As people in New Zealand alternately were rained on, chilled or warmed by some wayward winter weather last week, the outlook was a lot more consistent around the globe.
A Nasa air temperature map of the earth shows an almost blanket red colour - lighter in some areas but darkening to a burned black in others - across the Middle East, Europe and Asia.
According to Nasa Earth, last Thursday NZT it was 42.2C in Seville, Spain, 46.5C in Ahvaz, Iran, and 37.6C in Shanghai, China.
"This large area of extreme heat is another clear indicator that emissions of greenhouse gases by human activity are causing weather extremes that impact our living conditions," said Steven Pawson of Nasa's Goddard Space Flight Centre.
The extreme heat is producing marked changes in countries that historically aren't used to such crispy days, even at the height of summer.
The traditionally ''green and pleasant land" of England is a dry brown, baking under temperatures in the 30s. The hottest area is London and the Midlands, up to Manchester and York.
A 38.7 Celsius record for the UK set in 2019 could be smashed today or tomorrow, with 40-41C forecast and the Met Office weather agency issuing its first-ever "red warning" of extreme heat. On Sunday, the UK Government's Cobra committee held a meeting on the heat, with the government's health warning level at an emergency setting.
Professor Richard Betts, of the University of Exeter, said: "We are already seeing more frequent, longer and hotter heatwaves. We can confidently attribute this to human-caused climate change. We can expect this to keep happening until we reduce global greenhouse gas emission to net zero."
In summer 2022, heatwaves around the world felled records and fueled wildfires as temperatures climbed above 40 degrees Celsius (104 degrees Fahrenheit). https://t.co/nC67K3sekq pic.twitter.com/WlyLFi9VHm— NASA Earth (@NASAEarth) July 15, 2022
Climate change is in people's faces now - in their streets, melting roads.
During the Tour de France, water has been sprayed on roads to keep them firm for the riders. Chains on Hammersmith Bridge in London have been wrapped in insulation foil to prevent them overheating.
The heat has been turning popular holiday destinations into fire zones.
There are wildfires in Spain, Portugal and France - occurring earlier than usual in the summer after a dry, hot northern spring. The more than 30,000 hectares burned so far in Portugal are already more than the country's total amount for 2021.
"All heatwaves studied so far in Europe are getting warmer," said Robert Vautard of Sorbonne University. "As long as greenhouse gas emissions are not reduced to zero, heatwaves will continue to intensify, become more frequent and last longer."
Climate change is also implicated in the frequency and severity of other extreme events such as floods and storms.
The recent election in Australia, which has been battered in recent years by damaging fires and floods, saw the influence of climate-focused voters, and just how mainstream the issue had become.
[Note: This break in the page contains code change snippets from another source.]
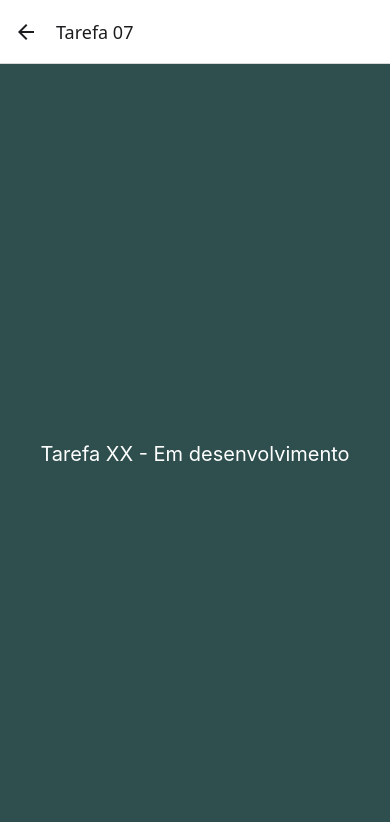
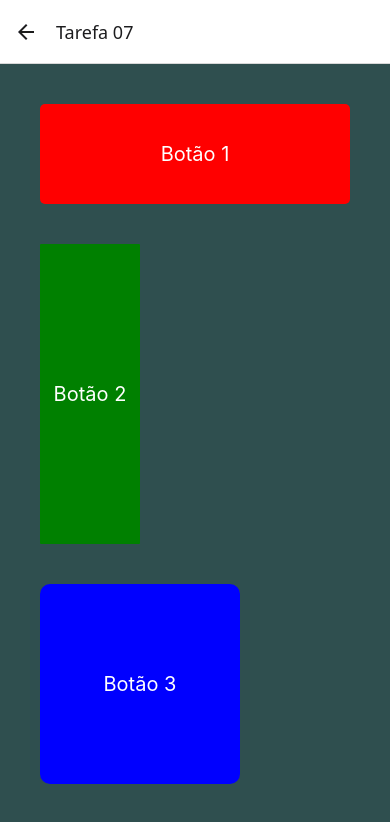
Before and after one commit to LFbruck/TestePerformance1-ReactNative, a React Native app: screen /Task07 in a window 390 px wide. Shown: the top 822 px of the page. Built offline with nearby package versions, Linux system fonts and the light colour scheme; what react-native-worklets would draw is missing.

Commit message:
Tarefa 7:  Finalizada

```diff
--- a/src/screens/Task07Screen.tsx
+++ b/src/screens/Task07Screen.tsx
@@ -1,10 +1,19 @@
 import React from 'react';
-import { View, Text, StyleSheet } from 'react-native';
+import { View, Text, StyleSheet , TouchableOpacity, Alert} from 'react-native';
 
-export default function TaskXXScreen() {
+export default function Task07Screen() {
     return (
         <View style={styles.container}>
-            <Text style={styles.title}>Tarefa XX - Em desenvolvimento</Text>
+            <TouchableOpacity style={styles.botao1} onPress={()=> Alert.alert("Voce clicou", "No botão 1!")}>
+                <Text style={styles.title}>Botão 1</Text>
+            </TouchableOpacity>
+
+            <TouchableOpacity style={styles.botao2} onPress={()=> Alert.alert("Botão 2", "Clicado!")}>
+                <Text style={styles.title}>Botão 2</Text>
+            </TouchableOpacity>
+            <TouchableOpacity style={styles.botao3} onPress={()=> Alert.alert("Opaaa Voce clicou!", "No botão 3!")}>
+                <Text style={styles.title}>Botão 3</Text>
+            </TouchableOpacity>
         </View>
     );
 }
@@ -13,13 +22,36 @@ const styles = StyleSheet.create({
         container: {
             flex: 1,
             backgroundColor: 'darkslategray',
-        justifyContent: 'center',
-        alignItems: 'center',
-        padding: 20,
+            gap:40,
+            padding: 40,
         },
         title: {
             color: 'white',
             fontSize: 20,
             textAlign: 'center',
         },
-});
+        botao1: {
+            width: '100%',
+            height:100,
+            backgroundColor: "red",
+            borderRadius: 5,
+
+            justifyContent: 'center',
+        },
+        botao3:{
+            width:200,
+            height:200,
+            backgroundColor: "blue",
+            borderRadius: 10,
+            justifyContent: 'center'
+
+        },
+        botao2:{
+            width:100,
+            height:300,
+            backgroundColor: "green",
+            borderRadius: 1,
+            justifyContent: 'center'
+        }
+    }
+)
```
Lines whose indentation alone changed are shown as unchanged.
It's sure to be just as important in the lead up to New Zealand's next election.
When an issue affects everyone, it's important that people keep their representatives honest in order to deliver results for everyone.